be on the way after skin specialists found a link between a brain cell
growth protein and the rate at which hair falls out.
- The German scientists found that by increasing
the body's levels of brain growth proteins they also increased the rate
at which hair falls out.
- Restricting levels meant hair was shed
at a slower rate.
- The finding could lead to improved treatments
to get rid of unwanted hair and for treating baldness, according to a report
in New Scientist magazine.
- Mousy hair
- Dr Ralf Paus and colleagues carried out
the research at Humbolt University in Berlin.
- They looked at growth cycles of hair
follicles and their relationship with brain cell development.
- Their earlier research showed that when
mice lost hair, there was a high concentration of brain-derived neurotrophic
factor (BDNF) and neurotrophin-4 (NT-4) around their follicles.
- BDNF and NT-4 are two growth factors
thought to be important in the development of brain cells.
- The earlier research also showed that
the genes that make the proteins are abnormally active at the same time.
- Balding from birth
- For the new study, the team genetically-engineered
mice to produce excess quantities of both the factors.
- They found that the mice shed their hair
- In mice engineered to produce neither
factor, hair took longer than normal to fall out.
- "This is the first evidence that
growth factors previously thought to be important for the development of
brain cells are also important for the growth of hair follicles,"
Dr Paus told the magazine.
- The scientists think the proteins work
by binding to a receptor called tyrosine kinase B.
- Treatments in development
- Practical uses of the finding would be
increasing the presence of BDNF and NT-4 around unwanted hair or using
drugs to block the receptor to hold baldness at bay.
- Such drugs have already been developed
for use in diseases such as Alzheimer's and multiple sclerosis, said Dr
- "It's not too far-fetched to propose
using them for hair disorders, particularly if you can apply them topically
in lotions," he said.
- However, it was too early to tell whether

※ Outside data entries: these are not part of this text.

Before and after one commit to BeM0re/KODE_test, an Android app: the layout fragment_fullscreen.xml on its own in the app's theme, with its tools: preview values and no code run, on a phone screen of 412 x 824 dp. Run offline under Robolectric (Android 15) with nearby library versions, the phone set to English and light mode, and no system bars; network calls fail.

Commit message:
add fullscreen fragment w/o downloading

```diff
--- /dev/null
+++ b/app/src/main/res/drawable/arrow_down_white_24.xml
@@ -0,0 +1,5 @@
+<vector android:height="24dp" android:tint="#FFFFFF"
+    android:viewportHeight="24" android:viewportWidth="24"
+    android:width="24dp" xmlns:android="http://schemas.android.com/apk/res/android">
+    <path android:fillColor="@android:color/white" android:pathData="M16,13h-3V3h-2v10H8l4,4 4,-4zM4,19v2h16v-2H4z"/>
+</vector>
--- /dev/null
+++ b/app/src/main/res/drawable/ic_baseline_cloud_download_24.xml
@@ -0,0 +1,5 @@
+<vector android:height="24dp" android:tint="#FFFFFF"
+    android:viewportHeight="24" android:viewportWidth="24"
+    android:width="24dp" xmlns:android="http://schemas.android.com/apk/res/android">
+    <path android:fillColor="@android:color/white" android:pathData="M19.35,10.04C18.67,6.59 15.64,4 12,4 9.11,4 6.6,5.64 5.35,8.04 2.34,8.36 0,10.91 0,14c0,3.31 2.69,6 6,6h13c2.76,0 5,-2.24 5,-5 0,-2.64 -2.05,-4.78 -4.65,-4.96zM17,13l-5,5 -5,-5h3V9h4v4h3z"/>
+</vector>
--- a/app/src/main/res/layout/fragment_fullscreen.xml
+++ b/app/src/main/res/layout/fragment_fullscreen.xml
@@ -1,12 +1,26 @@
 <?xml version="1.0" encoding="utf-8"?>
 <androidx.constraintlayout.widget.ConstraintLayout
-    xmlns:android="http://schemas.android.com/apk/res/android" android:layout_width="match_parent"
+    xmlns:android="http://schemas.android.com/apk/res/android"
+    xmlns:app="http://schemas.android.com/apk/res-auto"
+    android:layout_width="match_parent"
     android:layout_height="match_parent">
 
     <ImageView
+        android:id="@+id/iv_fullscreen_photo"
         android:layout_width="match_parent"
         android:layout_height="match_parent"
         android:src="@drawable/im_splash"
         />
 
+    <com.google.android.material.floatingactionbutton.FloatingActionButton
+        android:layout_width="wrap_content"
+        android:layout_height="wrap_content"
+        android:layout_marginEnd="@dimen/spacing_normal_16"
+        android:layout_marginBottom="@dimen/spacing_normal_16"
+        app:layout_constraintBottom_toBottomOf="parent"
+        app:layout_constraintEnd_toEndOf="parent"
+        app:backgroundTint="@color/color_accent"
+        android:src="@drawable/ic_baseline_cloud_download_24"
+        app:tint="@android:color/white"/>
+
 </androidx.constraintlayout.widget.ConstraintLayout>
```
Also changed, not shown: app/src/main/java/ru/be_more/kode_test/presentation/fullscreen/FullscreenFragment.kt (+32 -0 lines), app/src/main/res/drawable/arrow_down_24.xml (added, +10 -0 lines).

the findings in mice would apply to humans, he added.
- This is because mice grow hair in synchronised
waves whereas in humans each hair follicle grows independently.